Last April, painter Lisette Morel (SASN ’98) had a vision: to bring together female visual artists of color who also use performance as a vehicle of expression to engage the public in a space outside strictly academic or art institutions.
She made that vision a reality on Friday evening when she joined forces with New York–based artists Mary Valverde and Ayana Evans, along with Newark artist Dominque Duroseau, to stage “Females Occupying Space” in Express Newark and other parts of the old Hahne’s Building.
“The goal was to create a platform that I feel is missing, where female artists can occupy different parts of a space to tell their stories simultaneously,” says Morel. “For women of color, these platforms are limited. So, I created one myself.”
The program, supported in part by a 2018 Third Space Grant from Express Newark, ran about 90 minutes and included a Q&A with the artists in the Express Newark Lecture hall after their performances.
Valverde, a Queens-based Latina sculptor and painter specializing in site-installation pieces focusing on memory, ritual, culture and adornment, sat in Express Newark’s Robeson Gallery, clad in a yellow dress–over–pants and combat boots, and recited personal stories she’d penned, interspersed with song lyrics and poetry.
Evans, who is based in New York City, uses performance as public intervention to explore how the black body is perceived and treated as it operates in artistic and social spheres. Dressed in a green and black catsuit, she played video loops of herself making facial expressions on a screen as she performed body-endurance pieces, including crawling down the staircase and walking with a chair held above her head, to depict what it means to persevere as a black woman in America.
The goal was to create a platform that I feel is missing, where female artists can occupy different parts of a space to tell their stories simultaneously.
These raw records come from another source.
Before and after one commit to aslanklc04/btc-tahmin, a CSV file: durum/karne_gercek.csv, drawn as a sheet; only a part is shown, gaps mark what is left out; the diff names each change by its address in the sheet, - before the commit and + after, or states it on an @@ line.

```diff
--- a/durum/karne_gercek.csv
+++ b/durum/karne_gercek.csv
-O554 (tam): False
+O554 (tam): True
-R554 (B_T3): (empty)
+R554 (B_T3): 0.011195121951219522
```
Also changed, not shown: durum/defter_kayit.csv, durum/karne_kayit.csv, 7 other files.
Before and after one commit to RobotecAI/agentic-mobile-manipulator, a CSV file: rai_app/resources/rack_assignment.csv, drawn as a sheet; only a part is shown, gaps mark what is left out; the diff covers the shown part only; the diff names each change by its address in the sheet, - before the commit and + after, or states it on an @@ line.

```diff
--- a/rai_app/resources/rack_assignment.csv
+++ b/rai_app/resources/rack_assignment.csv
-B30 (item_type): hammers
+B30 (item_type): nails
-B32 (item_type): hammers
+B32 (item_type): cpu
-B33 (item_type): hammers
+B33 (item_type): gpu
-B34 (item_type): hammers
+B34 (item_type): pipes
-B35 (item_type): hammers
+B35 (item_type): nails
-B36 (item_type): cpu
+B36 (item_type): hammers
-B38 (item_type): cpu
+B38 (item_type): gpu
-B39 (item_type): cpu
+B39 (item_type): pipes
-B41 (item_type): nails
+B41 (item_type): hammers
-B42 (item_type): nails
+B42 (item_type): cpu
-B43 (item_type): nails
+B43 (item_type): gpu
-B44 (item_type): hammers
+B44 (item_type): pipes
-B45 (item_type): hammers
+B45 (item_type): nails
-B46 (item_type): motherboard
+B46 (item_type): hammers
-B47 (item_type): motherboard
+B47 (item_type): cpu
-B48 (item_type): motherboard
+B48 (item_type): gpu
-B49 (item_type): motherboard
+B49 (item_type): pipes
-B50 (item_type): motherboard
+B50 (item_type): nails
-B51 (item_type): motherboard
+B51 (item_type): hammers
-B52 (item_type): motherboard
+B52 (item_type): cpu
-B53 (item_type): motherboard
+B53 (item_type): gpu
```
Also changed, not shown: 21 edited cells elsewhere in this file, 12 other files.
A Haitian-American sculptor, painter, photographer and performance artist based in Newark, Duroseau uses these mediums to highlight black female identity, slave history and the conflicts between the U.S. and its slave past, and how it’s prevalent today. In the Express Newark lobby, she performed a piece titled “Negro Quota: Patches Construct,” part of a series about mapping and diagraming diversity that involved call-and-response chants with her audience and collective sewing of black thread onto her white dress with 12-inch needles.
Morel is a Dominican-American abstract painter based in Newark who often collaborates with her viewers by inviting them to contribute to large-scale pieces. Sporting a blue dress, she made her way down the Hahne’s Building’s grand staircase and walked around the atrium with a suitcase, unpacking it to pull out an old boombox before playing a mixtape of merengue and dancing, then inviting the audience to dance with her.
Their simultaneous performances, which kicked off at 6:30pm, lasted about 30 minutes. According to Morel, some passers-by were stunned and bewildered as they walked through the building. Others went about their business, working on their laptops or eating. Still others took note or stopped as they passed through on their way home from work. Some watched from afar, while many became curious and participated.
“That was what we’d hoped for: to disrupt the space, which is designed for a particular reason. But we wanted to bring what the art world considers high art and make it part of everyone’s life, not for it to be separated,” says Morel. “We wanted people to be involved, and they were. We had many nice exchanges with the various audiences.”
Above Photo (L-R): Artists Dominique Duroseau, Ayana Evans, Lisette Morel and Mary Valverde